We have received the following reports regarding the recent memorable Kindertransport train journey from Liverpool Street to Harwich.
"I felt privileged to be allowed to join as a second generation participant, but with a legacy of my own - the memories of the ordeals of my own parents before they made it to Britain from Berlin in 1938. Although their ship had docked in Southampton, the ‘Nicholas Winton Train’ became symbolic of their journey to a new life and a new freedom. I thought about them a lot on that train to Harwich.
On arrival on Platform 6, I found myself embraced by the Austrian Ambassador and welcomed by Tobias, a young, vibrant Austrian man who had come along with the Ambassador. Tobias stayed for the ride and his conversation during the day made me aware of a new compassion and awareness in someone young and hopeful which we don't often come across in a world that all too often seems ferocious and unlistening.
I was uplifted by the extraordinary welcome in Harwich for all the Kindertransport survivors who had had the courage to make this journey. The entire occasion was extremely moving: the children’s applause as we got off the train, the warm welcoming speeches, the individual posies for all the Kinder, the special tour of Harwich on the old red bus with its vintage seating - great stuff! It was wonderful to see sea and be transported so expertly and in such style to surprise places.
The service at St Nicholas Church was very moving and what a beautiful thought to show us in the wonderful atmosphere of the Electric Palace Cinema old Pathé clips of newsreels of the Kinder’s arrival in England.
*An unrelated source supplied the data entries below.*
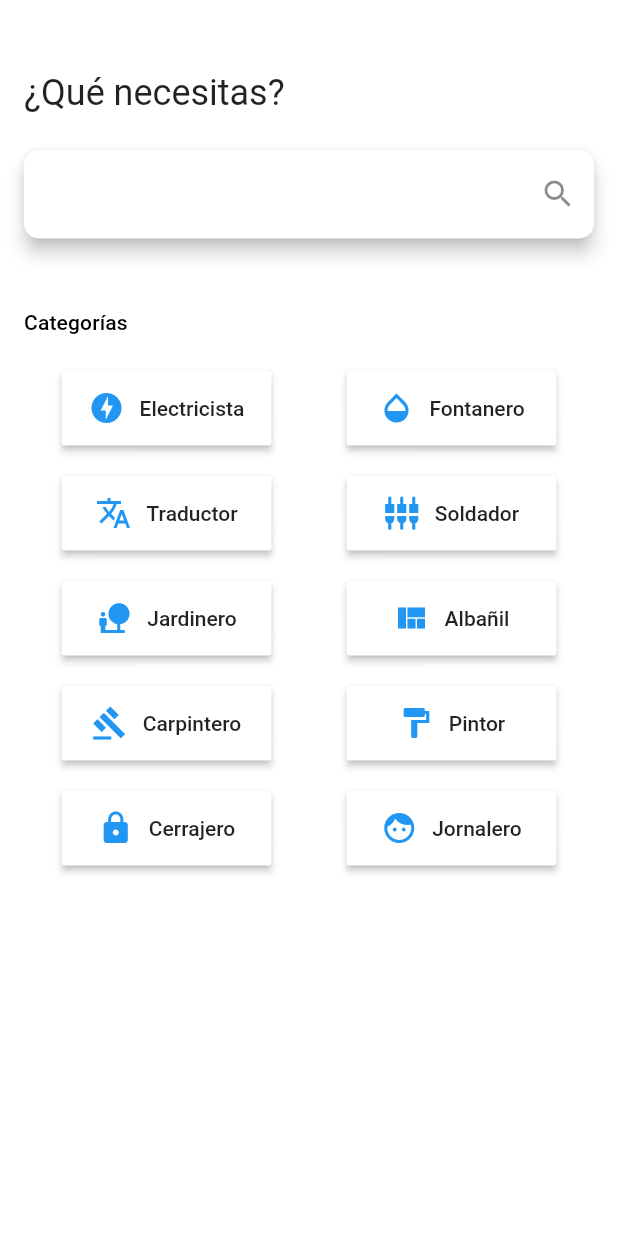
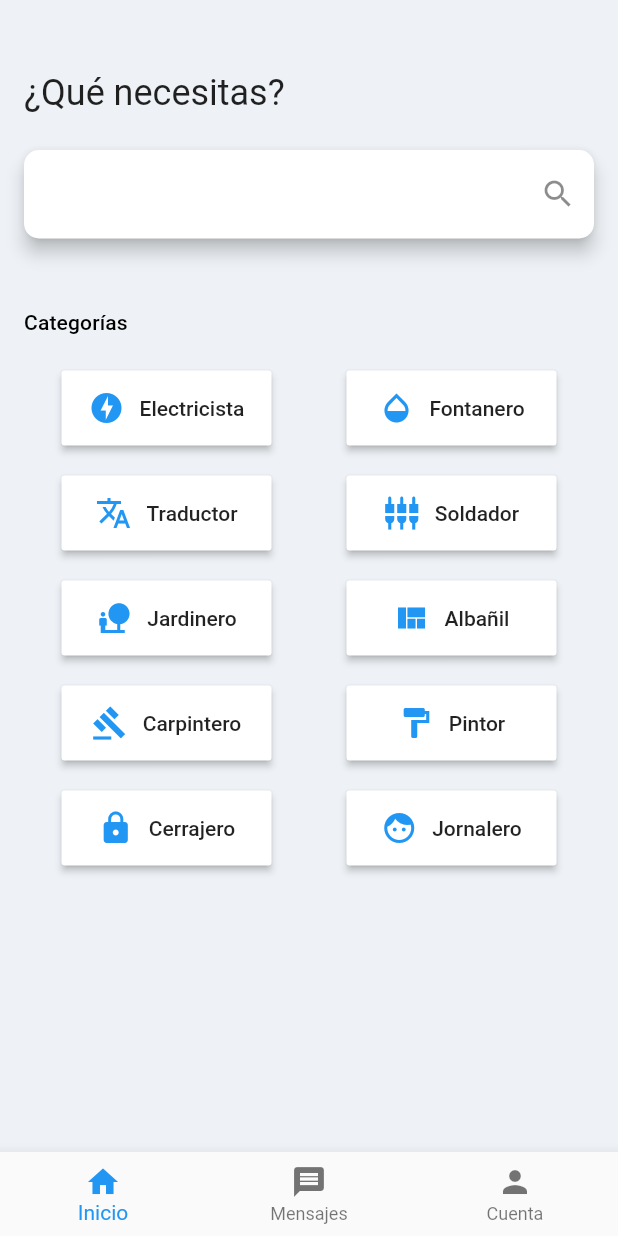
Before and after one commit to imdevdaniel/trabajitos-frontend, a Flutter app: the screen it shows after launch, on a phone screen of 412 x 824 dp. Run offline on Flutter 3.47's test engine with Material 2 defaults, Android fonts, the phone set to English and light mode, and no system bars.

Commit message:
Updates routing

```diff
--- a/lib/main.dart
+++ b/lib/main.dart
@@ -12,7 +12,7 @@ class MyApp extends StatelessWidget {
       title: 'Trabajitos',
       debugShowCheckedModeBanner: false,
       routes: getAppRoutes(),
-      initialRoute: 'home',
+      initialRoute: 'main',
       onGenerateRoute: (RouteSettings settings) {
 
         print('Requested route "${ settings.name }" not found.');
--- a/lib/routes/routes.dart
+++ b/lib/routes/routes.dart
@@ -1,13 +1,13 @@
 import 'package:flutter/material.dart';
 
-import 'package:trabajitos_frontend/src/pages/home_page.dart';
+import 'package:trabajitos_frontend/src/pages/main_page.dart';
 import 'package:trabajitos_frontend/src/pages/service_category_page.dart';
 import 'package:trabajitos_frontend/src/pages/worker_profile_page.dart';
 
 Map<String, WidgetBuilder> getAppRoutes() {
 
   return <String, WidgetBuilder> {
-    'home'              : (BuildContext context) => HomePage(),
+    'main'              : (BuildContext context) => MainPage(),
     'service_category'  : (BuildContext context) => ServiceCategoryPage(),
     'worker_profile'    : (BuildContext context) => WorkerProfilePage(),
   };
```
It rather reminded me of the Saturday morning pics of my youth. I was very moved to have Kinder sitting next to me right there and very touched to spot Tobias struggling with a battered umbrella when the rains came to cover Harry, one of the Kinder, as they sought refuge during the break. Some of us stumbled in the rain towards an elegant hotel which served up a lovely menu. It was good to talk, just as it was good to have a day alone for reflection and for loving, if painful, memory.
The inclusion of the children of today as part of an experience of this kind is inspirational and it’s good to know that their own endeavours will go towards helping other refugee children. Many thanks to the AJR for all their original thought and work in this."
Yvonne Klemperer, 2nd Generation participant
"I wanted to thank AJR staff for their help with the day trip to Harwich, in facilitating contact with the Kinder, encouraging and supporting the day. I was really impressed with Board of Deputies’ President Jonathan Arkush: nobody could have expressed better my feelings about the need to learn from Europe’s painful history and to apply those lessons to our world today, both in extending compassion to victims of the current refugee crisis and in the constant need to guard against all kinds of prejudice and intolerance. Through education of our younger generation we may hope to avoid repeating the mistakes of the past and leave a better world for our own children.
I was rather nervous about inviting people who are Jewish - or at least highly likely to be Jewish - to a Christian church. I’m not particularly religious myself but it seems to have been well received as appropriate to give thanks in a house of God, there being no synagogue in Harwich of course.
It’s still something of a work in progress due to the schools being preoccupied with SATs and Ofsted reports, but we hope to raise between £20k and £40k for child refugee causes relating to the current crisis and thereby not only teach the next generation about the history of the Kindertransport but also make a positive difference to those less fortunate than ourselves.
I’m not quite sure what will come next but I don’t think this will be the end of it. There is much to be learnt from the story of the Kindertransport."
Peter Hedderly, Harwich Event Organiser
Please click here for some photographs from the event.